  • The case of Jaramana: Jaramana is a town located to the east of Damascus and is mainly resided by Christians and Druze (the readers can refer to some of my previous post about this town). The green in the case of Jaramana means that the town is under the control of the Popular Committees (local armed groups who bear the responsibility of protecting their own town with very loose coordination with the security forces). The municipality and the other public services are fully operable.
  • The case of Zabadani: this town is located to the north east of Damascus bordering Lebanon (the upper-left corner of the map) in the heart of an area known for its touristic advantages (Bloudan, Boukein, …). As far as I know, the town is controlled partially by local militias and it’s better to be labeled with blue.
  • Some places labeled with blue can’t be considered “under mixed control”, but rather under no control. They resemble the Wild West of the 19th century more than anything else where law is enforced selectively and with a discretionary manner by local armed groups of both sides and random killing, looting and mutual kidnapping (for ransom or for hostage exchange) are very common practices committed by all parties and by security personnel working on their own. This case applied particularly on Qadam, Haoush Blass, Sbeineh (located in the map center).
  • I can’t describe myself as a military expert nor do I pretend that I know every in the battleground, but he are some remarks that must be taken with great cautious:
  • The human losses of both sides (and among the civilians of course) are much, much, much bigger than it is announced. Each side knows very good its own losses and the losses of the other side but they are accomplice to hide the exact numbers. It’s also amazing to notice that the number 30-39 thousands dead, , circulated in the international media, is still steadfast for several months without being challenged by any of the regime’s backers or enemies. Is this the limit that the great forces (US, Russia) can bear before they feel the need to intervene to stop the this senseless massacre in Syria.

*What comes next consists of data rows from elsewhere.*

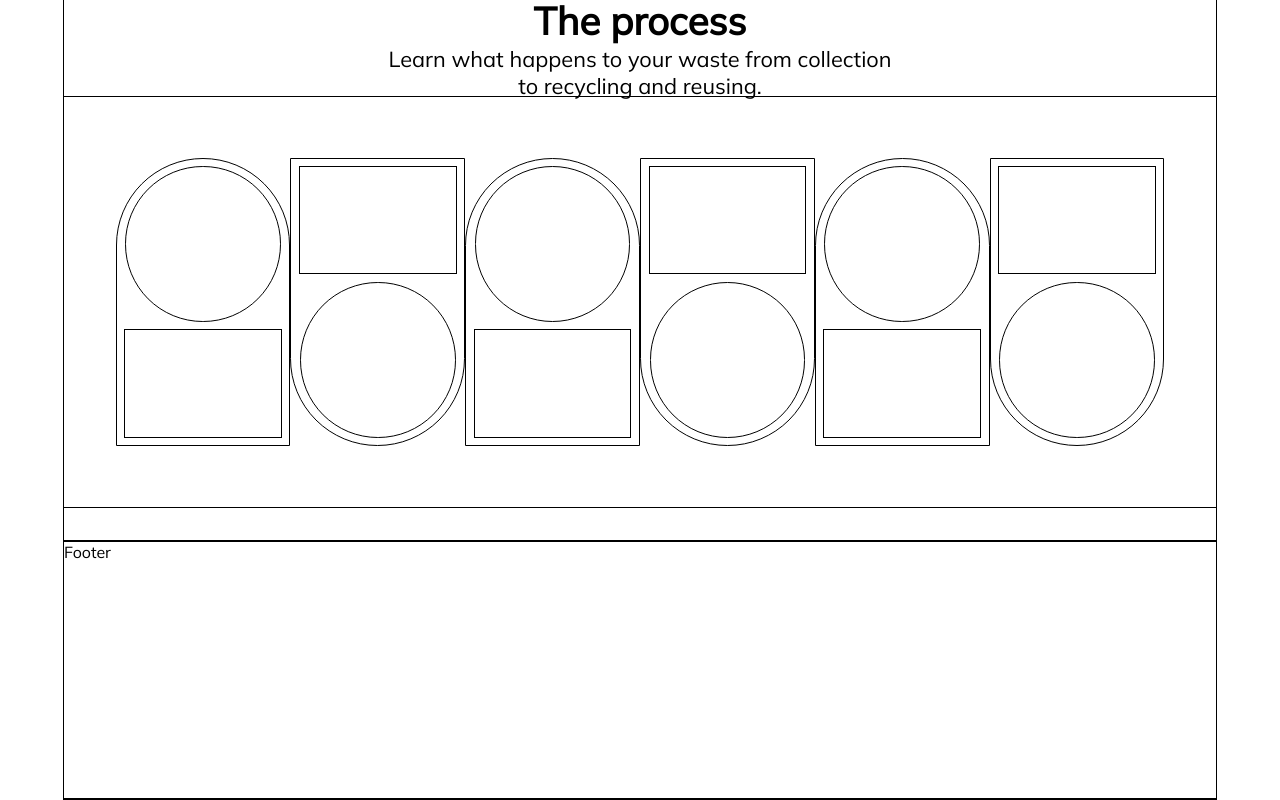
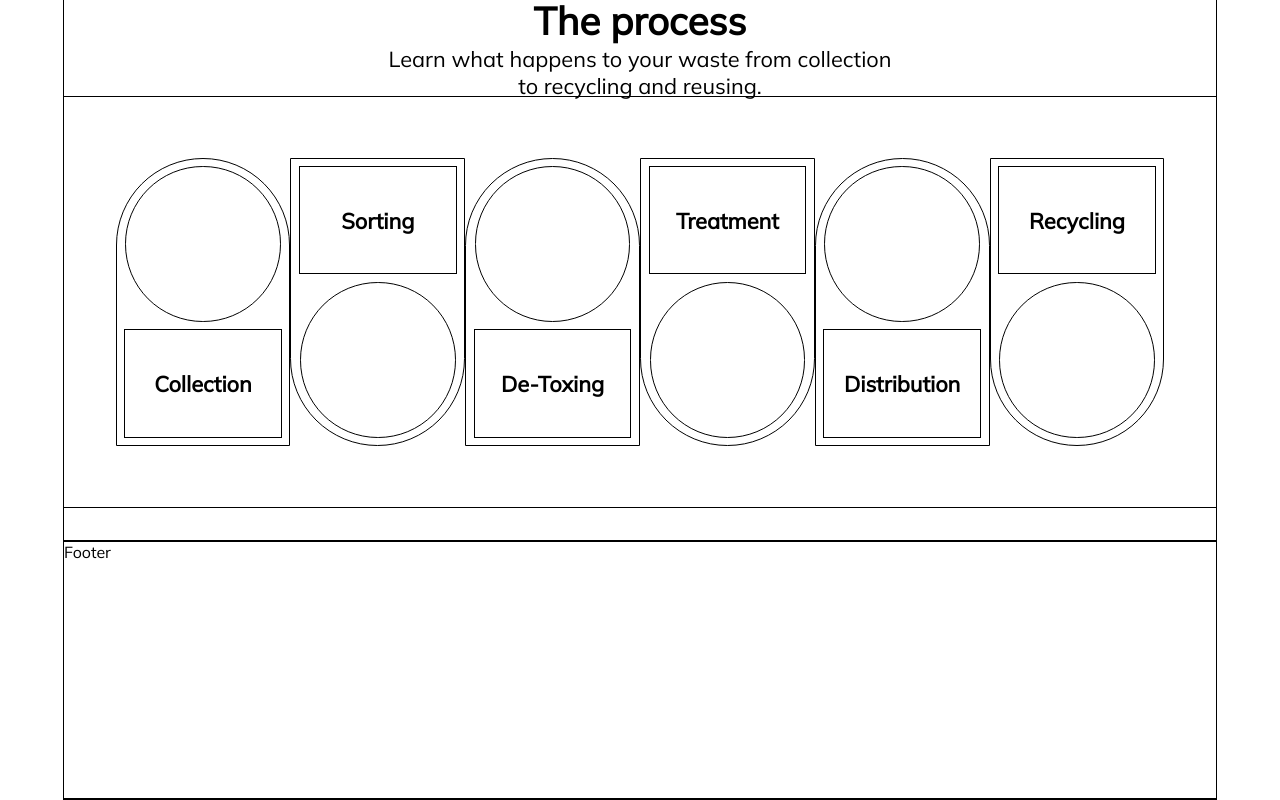
Before and after one commit to MokuaEnock/greenly, a React (Create React App) app: page / in a window 1280 px wide. Shown: the part 2103-2903 px from the top of the page. Built offline with nearby package versions, Linux system fonts and the light colour scheme.

Commit message:
add structure of the process

```diff
--- a/src/pages/landing/landing.css
+++ b/src/pages/landing/landing.css
@@ -409,10 +409,21 @@
     width: 12vw;
     height: 12vw;
     border-radius: 50%;
+    flex-direction: column;
+    align-items: center;
+    justify-content: space-evenly;
+    text-align: center;
 }
 
 .process-label {
     border: thin solid black;
     width: 90%;
     height: 37%;
+    font-size: 1.7vw;
+    font-weight: bold;
+    display: flex;
+    flex-direction: column;
+    align-items: center;
+    justify-content: center;
+    text-align: center;
 }
--- a/src/pages/landing/landing.js
+++ b/src/pages/landing/landing.js
@@ -127,26 +127,26 @@ export default function Landing() {
         <div id="content">
           <div className="up">
             <span className="process-icon"></span>
-            <span className="process-label"></span>
+            <span className="process-label">Collection </span>
           </div>
           <div className="down">
-            <span className="process-label"></span>
+            <span className="process-label">Sorting</span>
             <span className="process-icon"></span>
           </div>
           <div className="up">
             <span className="process-icon"></span>
-            <span className="process-label"></span>
+            <span className="process-label">De-Toxing</span>
           </div>
           <div className="down">
-            <span className="process-label"></span>
+            <span className="process-label">Treatment</span>
             <span className="process-icon"></span>
           </div>
           <div className="up">
             <span className="process-icon"></span>
-            <span className="process-label"></span>
+            <span className="process-label">Distribution</span>
           </div>
           <div className="down">
-            <span className="process-label"></span>
+            <span className="process-label">Recycling</span>
             <span className="process-icon"></span>
           </div>
         </div>
```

  • Large part of Damascus countryside is under the rebels de facto control. For the Syrian regime, the first concern for the moment is to keep “the core” Damascus (excluding Jobar which is officially part of the “city”) under its firm control, while the outskirts (except Jaramana) remain a battleground of an endless number of attacks and counter-attacks that continue until the regime falls or an international solution matures."